As we enter April, we are in the season of Lent, leading up to Easter near the end of this month. Many churches in the Covenant use the days of Lent to reflect with a depth of gratitude on the suffering and sacrifice of Jesus in prelude to the joy of Easter.
As a cue to one’s self to remember the theme of Jesus’s sacrifice, some people “give up something for Lent.” I have friends giving up everything from chocolate to driving.
Best understood, their chosen self-discipline is not an end in itself, but rather becomes a spiritual discipline for reflecting on the depth of Jesus’s love. But self-discipline as spiritual discipline is not exactly a message that plays well to our culture. We prefer an indulgent God who, coincidently, is quite fine with our own personal indulgences.
Covenant pastor Art Greco of Marin Covenant Church in San Rafael, California (which happens to be the church where as a high-school student I became a Christ follower), has written a new book that turns that attitude on its head. Its provocative title is God Kills. By that he means God gives us powerful tools that kill what otherwise stifles and strangles our souls.
Those tools are a series of seven biblical virtues—self-disciplines—that are too readily falling from our vocabulary, and therefore from our consciousness, and therefore from our lives. As a result, we live more shriveled, more parched, more deadened than what God would otherwise have for us.
How are you doing in each of the following?
Humility, which Art defines as the willingness to be insignificant in order to be effective. Humility is what we have when we realize that efficacy trumps applause; when seeing an objective accomplished is of greater value than being singled out as the one responsible for having accomplished it.
Teachability is the second virtue: the willingness to be persuaded by a better argument. Sometimes stubbornness creates our own brick wall. As John Wooden once said, “It’s what you know after you know it all that counts.”
Celibacy is next, a concept Art broadens beyond (but including) sexual boundaries. It is essentially a willing denial of one thing to say yes to something else. It is the principle of dying to self, a conscious choice on behalf of a greater good.

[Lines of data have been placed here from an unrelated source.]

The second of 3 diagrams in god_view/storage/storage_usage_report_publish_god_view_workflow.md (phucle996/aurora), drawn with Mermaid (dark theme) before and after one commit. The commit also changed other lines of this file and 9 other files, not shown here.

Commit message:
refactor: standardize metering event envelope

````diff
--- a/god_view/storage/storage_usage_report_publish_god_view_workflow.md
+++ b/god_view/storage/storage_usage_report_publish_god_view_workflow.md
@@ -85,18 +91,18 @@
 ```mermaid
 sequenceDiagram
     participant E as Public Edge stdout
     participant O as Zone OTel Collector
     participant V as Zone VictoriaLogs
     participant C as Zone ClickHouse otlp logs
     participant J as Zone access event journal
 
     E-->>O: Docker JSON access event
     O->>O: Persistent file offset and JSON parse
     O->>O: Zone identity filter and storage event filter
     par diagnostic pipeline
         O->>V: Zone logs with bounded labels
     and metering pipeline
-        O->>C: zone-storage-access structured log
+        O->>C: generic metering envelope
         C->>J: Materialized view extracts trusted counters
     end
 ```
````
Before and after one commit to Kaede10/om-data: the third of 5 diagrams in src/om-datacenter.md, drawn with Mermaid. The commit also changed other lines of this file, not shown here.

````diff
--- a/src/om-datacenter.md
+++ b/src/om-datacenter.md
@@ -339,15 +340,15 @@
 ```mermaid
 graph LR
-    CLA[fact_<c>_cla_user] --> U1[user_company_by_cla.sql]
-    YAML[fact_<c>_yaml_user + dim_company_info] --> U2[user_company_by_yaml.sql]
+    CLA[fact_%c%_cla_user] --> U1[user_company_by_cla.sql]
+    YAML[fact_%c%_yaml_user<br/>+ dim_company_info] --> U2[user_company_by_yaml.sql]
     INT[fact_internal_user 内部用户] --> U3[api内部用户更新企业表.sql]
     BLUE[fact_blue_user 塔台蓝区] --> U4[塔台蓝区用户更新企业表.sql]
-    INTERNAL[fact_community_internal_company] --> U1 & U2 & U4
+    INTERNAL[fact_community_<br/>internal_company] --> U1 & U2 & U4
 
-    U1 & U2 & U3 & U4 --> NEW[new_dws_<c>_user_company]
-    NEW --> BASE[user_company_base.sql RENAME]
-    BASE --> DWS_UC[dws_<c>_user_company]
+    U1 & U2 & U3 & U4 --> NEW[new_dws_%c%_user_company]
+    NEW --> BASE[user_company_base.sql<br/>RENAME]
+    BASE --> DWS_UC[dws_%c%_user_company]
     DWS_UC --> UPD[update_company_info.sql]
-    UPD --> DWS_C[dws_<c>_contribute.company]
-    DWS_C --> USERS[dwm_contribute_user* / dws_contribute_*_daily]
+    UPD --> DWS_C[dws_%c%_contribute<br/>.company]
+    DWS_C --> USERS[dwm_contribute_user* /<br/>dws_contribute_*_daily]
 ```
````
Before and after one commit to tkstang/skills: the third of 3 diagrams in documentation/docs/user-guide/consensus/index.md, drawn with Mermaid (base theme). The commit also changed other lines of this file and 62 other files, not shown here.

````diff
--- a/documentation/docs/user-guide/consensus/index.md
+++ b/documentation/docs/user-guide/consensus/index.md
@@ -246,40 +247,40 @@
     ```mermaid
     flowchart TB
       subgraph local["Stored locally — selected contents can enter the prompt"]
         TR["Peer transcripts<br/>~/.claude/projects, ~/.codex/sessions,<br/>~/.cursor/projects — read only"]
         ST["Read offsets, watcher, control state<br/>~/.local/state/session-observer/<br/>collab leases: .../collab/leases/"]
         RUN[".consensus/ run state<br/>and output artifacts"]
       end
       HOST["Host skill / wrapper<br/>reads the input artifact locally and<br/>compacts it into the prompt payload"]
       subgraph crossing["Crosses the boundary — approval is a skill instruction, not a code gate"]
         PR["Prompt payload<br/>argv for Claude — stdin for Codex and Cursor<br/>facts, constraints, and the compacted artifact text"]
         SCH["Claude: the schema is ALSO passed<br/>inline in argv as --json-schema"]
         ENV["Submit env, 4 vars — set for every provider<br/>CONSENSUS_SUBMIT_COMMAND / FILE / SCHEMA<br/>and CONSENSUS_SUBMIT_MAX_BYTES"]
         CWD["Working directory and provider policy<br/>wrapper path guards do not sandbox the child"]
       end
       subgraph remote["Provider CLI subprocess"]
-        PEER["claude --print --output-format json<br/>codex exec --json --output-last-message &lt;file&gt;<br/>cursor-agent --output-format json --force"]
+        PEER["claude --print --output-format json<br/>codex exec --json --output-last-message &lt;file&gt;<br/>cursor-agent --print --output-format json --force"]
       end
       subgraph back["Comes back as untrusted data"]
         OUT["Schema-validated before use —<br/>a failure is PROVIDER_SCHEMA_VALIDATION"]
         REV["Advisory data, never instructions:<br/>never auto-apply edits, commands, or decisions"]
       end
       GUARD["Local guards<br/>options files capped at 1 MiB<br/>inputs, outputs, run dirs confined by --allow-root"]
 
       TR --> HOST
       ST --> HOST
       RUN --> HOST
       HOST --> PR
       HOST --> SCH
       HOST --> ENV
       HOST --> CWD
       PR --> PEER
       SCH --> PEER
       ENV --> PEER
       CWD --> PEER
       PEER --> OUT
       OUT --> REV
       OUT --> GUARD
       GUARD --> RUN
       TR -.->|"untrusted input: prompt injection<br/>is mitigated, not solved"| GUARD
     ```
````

Courage is the willingness to make sure that fear never dictates actions. Courage isn’t the absence of fear; it’s the conviction that fear doesn’t get to call the shots. It faces the dangerous, difficult, or painful instead of withdrawing from it.
Faith is the fifth attribute, the willingness to live with the consequences of a godly choice. Virtually every example of a person of faith in Scripture endures hardship when making their choice to follow God. Faith does what is right, trusting God regardless of the aftermath.
Yieldedness is the willingness to allow God to set your personal agenda. Much of that agenda takes care of itself as we simply let the values of God become our values in our current circumstances. But yielding at times means there are intersections in life where we best merge into a new direction where God leads.
Loyalty is the final virtue. It is the willingness to live as though yesterday is watching and tomorrow has a vote. It means to live a life worthy of those who have lived their lives for you, and brings those values forward. Loyalty doesn’t necessarily perpetuate the past, but takes the best of the past to invest in the future. It looks both ways, past and future, before crossing the street.
Art’s book is rich with biblical examples for each of these seven. Each propels us toward being more alive — by killing things that deaden the soul.
Someone once said that character is what you are while reputation is merely what others think you are. These virtues will help you be the person of character you are capable of becoming.
God Kills is available through CovBooks.com.